“Music for us is part of our DNA,” says Jonathan Neman, the 27-year-old co-founder of the Washington restaurant chain. In fact, he and his two partners care so much about the music that plays in their dozen locations, they personally crafted the playlists, creating eclectic blends that run from The Cure to today’s British indie Blood Orange.
“When you’re dining the food is important, the smell is important, the way it looks is important. And what you’re listening to is important,” he said.
Until recently, many restaurants were content to turn on the radio or let the manager fire up his iPod. But for a growing number of foodies and restaurateurs, what’s on the playlist is almost as important as what’s on the menu.

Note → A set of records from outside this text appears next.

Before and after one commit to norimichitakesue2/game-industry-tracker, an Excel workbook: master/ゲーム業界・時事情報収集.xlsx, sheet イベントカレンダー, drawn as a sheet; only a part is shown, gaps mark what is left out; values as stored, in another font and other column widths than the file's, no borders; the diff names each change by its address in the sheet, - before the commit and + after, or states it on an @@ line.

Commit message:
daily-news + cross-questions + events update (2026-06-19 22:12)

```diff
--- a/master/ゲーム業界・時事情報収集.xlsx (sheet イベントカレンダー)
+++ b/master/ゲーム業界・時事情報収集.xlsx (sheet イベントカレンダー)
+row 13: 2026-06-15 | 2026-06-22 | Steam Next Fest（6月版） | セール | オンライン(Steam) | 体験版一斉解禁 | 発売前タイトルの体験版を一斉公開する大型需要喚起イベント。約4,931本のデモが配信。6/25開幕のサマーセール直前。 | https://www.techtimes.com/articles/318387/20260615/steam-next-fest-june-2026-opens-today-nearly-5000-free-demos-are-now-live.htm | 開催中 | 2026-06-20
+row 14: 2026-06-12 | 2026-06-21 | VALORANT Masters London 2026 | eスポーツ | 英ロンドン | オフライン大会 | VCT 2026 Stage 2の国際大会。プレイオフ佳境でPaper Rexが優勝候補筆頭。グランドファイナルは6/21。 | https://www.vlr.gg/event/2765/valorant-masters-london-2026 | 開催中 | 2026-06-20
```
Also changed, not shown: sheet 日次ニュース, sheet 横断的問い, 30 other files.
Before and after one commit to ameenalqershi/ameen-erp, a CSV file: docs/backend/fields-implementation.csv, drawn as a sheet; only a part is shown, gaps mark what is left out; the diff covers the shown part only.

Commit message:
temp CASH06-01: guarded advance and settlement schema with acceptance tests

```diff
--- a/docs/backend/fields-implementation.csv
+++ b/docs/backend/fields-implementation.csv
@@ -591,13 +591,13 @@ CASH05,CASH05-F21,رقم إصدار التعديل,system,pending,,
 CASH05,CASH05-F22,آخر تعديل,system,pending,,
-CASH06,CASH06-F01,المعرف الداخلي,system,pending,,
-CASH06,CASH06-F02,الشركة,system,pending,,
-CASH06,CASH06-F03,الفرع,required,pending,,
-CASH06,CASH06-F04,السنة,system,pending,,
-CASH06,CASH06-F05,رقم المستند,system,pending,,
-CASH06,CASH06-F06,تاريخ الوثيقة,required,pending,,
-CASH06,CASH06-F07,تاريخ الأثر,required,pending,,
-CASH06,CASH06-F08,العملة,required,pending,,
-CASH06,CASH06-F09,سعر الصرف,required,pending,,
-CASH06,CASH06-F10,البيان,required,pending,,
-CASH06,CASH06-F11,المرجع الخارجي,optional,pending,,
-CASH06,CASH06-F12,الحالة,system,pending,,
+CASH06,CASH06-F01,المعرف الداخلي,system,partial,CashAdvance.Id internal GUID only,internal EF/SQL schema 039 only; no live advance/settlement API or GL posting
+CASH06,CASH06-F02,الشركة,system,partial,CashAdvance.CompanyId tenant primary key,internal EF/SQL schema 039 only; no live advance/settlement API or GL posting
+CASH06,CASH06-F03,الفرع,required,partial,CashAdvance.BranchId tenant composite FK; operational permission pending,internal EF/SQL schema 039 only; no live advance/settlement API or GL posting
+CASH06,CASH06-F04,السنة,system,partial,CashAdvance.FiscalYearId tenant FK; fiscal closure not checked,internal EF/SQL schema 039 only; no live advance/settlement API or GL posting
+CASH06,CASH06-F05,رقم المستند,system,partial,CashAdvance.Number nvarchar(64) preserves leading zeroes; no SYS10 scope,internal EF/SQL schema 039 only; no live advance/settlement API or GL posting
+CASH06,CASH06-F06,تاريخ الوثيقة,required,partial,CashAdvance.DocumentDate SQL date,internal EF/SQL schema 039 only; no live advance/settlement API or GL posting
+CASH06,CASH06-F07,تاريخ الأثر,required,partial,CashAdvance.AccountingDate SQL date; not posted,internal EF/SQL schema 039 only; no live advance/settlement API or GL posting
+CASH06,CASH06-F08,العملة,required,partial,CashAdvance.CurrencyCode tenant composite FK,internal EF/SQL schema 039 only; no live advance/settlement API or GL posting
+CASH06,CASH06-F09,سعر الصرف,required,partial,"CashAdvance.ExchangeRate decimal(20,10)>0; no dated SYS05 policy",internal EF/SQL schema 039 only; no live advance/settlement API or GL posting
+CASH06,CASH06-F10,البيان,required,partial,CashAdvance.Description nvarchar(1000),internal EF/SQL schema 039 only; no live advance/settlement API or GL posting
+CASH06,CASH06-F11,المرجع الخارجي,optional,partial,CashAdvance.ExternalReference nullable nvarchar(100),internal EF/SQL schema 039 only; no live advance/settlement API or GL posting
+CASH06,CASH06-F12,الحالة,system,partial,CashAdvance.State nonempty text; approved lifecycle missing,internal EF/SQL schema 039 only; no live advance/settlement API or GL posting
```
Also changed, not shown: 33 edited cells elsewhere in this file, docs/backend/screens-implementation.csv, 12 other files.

Custom playlists that pair tunes to tastes - created by the restaurateurs themselves or by companies devoted to the task - are becoming de rigueur in the food industry as more chefs and their customers seek dining experiences that are harmonious and hip at every turn.
Less than a decade ago, only luxury restaurants paid special attention to the music that accompanied their foams and gelees, says Michael Smith, chief executive officer of The Playlist Generation, a Los Angeles-based creator of custom playlists. At New York’s three Michelin star Le Bernardin, a light waft of Brazilian artist Antonio Carlos Jobim or down tempo jazz creates an atmosphere as sophisticated as the wasabi risotto and peekytoe crab. At Alinea, the Chicago temple of theatrical molecular gastronomy, chef Grant Achatz has contemplated having servers choreograph their motions to the music of a live cellist.
But as the need to be noticed in a crowded culinary landscape has increased, those in the playlist industry say the trend has filtered down to casual dining establishments and even to national chains.